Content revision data
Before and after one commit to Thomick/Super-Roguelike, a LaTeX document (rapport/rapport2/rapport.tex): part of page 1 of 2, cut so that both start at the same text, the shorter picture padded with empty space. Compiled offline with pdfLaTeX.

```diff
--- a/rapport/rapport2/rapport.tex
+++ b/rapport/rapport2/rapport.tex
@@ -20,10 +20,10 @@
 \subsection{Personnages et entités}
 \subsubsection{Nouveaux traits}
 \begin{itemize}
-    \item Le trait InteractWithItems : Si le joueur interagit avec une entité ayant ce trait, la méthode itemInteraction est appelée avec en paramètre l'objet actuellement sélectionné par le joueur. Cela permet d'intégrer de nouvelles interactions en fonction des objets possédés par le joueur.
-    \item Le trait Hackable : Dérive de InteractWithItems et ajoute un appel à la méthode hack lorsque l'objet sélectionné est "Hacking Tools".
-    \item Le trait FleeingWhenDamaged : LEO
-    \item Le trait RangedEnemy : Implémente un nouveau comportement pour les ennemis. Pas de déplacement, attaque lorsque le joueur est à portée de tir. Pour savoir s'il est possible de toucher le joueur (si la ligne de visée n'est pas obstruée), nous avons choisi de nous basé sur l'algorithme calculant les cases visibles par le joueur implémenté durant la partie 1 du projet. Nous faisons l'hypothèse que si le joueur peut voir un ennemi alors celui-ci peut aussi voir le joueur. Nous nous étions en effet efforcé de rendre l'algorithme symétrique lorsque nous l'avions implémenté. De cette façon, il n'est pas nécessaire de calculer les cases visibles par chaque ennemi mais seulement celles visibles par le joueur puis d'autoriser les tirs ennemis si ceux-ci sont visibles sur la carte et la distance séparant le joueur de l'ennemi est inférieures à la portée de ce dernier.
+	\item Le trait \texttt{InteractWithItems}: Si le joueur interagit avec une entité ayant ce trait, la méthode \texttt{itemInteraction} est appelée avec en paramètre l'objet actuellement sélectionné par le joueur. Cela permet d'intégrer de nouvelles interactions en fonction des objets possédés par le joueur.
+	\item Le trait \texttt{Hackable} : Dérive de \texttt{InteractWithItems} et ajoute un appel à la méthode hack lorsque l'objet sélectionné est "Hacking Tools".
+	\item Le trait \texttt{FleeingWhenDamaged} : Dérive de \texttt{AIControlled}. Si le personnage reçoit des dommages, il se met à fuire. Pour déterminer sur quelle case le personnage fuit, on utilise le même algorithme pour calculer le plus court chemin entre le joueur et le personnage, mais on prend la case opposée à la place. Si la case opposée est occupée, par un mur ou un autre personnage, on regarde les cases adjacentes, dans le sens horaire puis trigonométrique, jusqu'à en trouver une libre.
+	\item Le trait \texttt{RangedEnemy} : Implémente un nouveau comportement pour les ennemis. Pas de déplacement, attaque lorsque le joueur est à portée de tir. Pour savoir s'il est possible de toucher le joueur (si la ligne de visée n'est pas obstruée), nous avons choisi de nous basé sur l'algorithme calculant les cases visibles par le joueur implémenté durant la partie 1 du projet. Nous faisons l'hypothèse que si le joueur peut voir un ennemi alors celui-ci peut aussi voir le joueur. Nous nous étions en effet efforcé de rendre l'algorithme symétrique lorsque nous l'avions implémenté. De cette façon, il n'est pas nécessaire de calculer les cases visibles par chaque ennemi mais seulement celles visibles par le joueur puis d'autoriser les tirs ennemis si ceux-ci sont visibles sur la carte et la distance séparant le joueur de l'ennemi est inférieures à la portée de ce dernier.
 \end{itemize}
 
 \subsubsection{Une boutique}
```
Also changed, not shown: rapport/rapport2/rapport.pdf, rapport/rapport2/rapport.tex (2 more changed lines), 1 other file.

* **Your task**
Retype the records in full. Keep every line identical to the original.

* **Your solution**
Before and after one commit to Thomick/Super-Roguelike, a LaTeX document (rapport/rapport2/rapport.tex): part of page 1 of 2, cut so that both start at the same text, the shorter picture padded with empty space. Compiled offline with pdfLaTeX.

```diff
--- a/rapport/rapport2/rapport.tex
+++ b/rapport/rapport2/rapport.tex
@@ -20,10 +20,10 @@
 \subsection{Personnages et entités}
 \subsubsection{Nouveaux traits}
 \begin{itemize}
-    \item Le trait InteractWithItems : Si le joueur interagit avec une entité ayant ce trait, la méthode itemInteraction est appelée avec en paramètre l'objet actuellement sélectionné par le joueur. Cela permet d'intégrer de nouvelles interactions en fonction des objets possédés par le joueur.
-    \item Le trait Hackable : Dérive de InteractWithItems et ajoute un appel à la méthode hack lorsque l'objet sélectionné est "Hacking Tools".
-    \item Le trait FleeingWhenDamaged : LEO
-    \item Le trait RangedEnemy : Implémente un nouveau comportement pour les ennemis. Pas de déplacement, attaque lorsque le joueur est à portée de tir. Pour savoir s'il est possible de toucher le joueur (si la ligne de visée n'est pas obstruée), nous avons choisi de nous basé sur l'algorithme calculant les cases visibles par le joueur implémenté durant la partie 1 du projet. Nous faisons l'hypothèse que si le joueur peut voir un ennemi alors celui-ci peut aussi voir le joueur. Nous nous étions en effet efforcé de rendre l'algorithme symétrique lorsque nous l'avions implémenté. De cette façon, il n'est pas nécessaire de calculer les cases visibles par chaque ennemi mais seulement celles visibles par le joueur puis d'autoriser les tirs ennemis si ceux-ci sont visibles sur la carte et la distance séparant le joueur de l'ennemi est inférieures à la portée de ce dernier.
+	\item Le trait \texttt{InteractWithItems}: Si le joueur interagit avec une entité ayant ce trait, la méthode \texttt{itemInteraction} est appelée avec en paramètre l'objet actuellement sélectionné par le joueur. Cela permet d'intégrer de nouvelles interactions en fonction des objets possédés par le joueur.
+	\item Le trait \texttt{Hackable} : Dérive de \texttt{InteractWithItems} et ajoute un appel à la méthode hack lorsque l'objet sélectionné est "Hacking Tools".
+	\item Le trait \texttt{FleeingWhenDamaged} : Dérive de \texttt{AIControlled}. Si le personnage reçoit des dommages, il se met à fuire. Pour déterminer sur quelle case le personnage fuit, on utilise le même algorithme pour calculer le plus court chemin entre le joueur et le personnage, mais on prend la case opposée à la place. Si la case opposée est occupée, par un mur ou un autre personnage, on regarde les cases adjacentes, dans le sens horaire puis trigonométrique, jusqu'à en trouver une libre.
+	\item Le trait \texttt{RangedEnemy} : Implémente un nouveau comportement pour les ennemis. Pas de déplacement, attaque lorsque le joueur est à portée de tir. Pour savoir s'il est possible de toucher le joueur (si la ligne de visée n'est pas obstruée), nous avons choisi de nous basé sur l'algorithme calculant les cases visibles par le joueur implémenté durant la partie 1 du projet. Nous faisons l'hypothèse que si le joueur peut voir un ennemi alors celui-ci peut aussi voir le joueur. Nous nous étions en effet efforcé de rendre l'algorithme symétrique lorsque nous l'avions implémenté. De cette façon, il n'est pas nécessaire de calculer les cases visibles par chaque ennemi mais seulement celles visibles par le joueur puis d'autoriser les tirs ennemis si ceux-ci sont visibles sur la carte et la distance séparant le joueur de l'ennemi est inférieures à la portée de ce dernier.
 \end{itemize}
 
 \subsubsection{Une boutique}
```
Also changed, not shown: rapport/rapport2/rapport.pdf, rapport/rapport2/rapport.tex (2 more changed lines), 1 other file.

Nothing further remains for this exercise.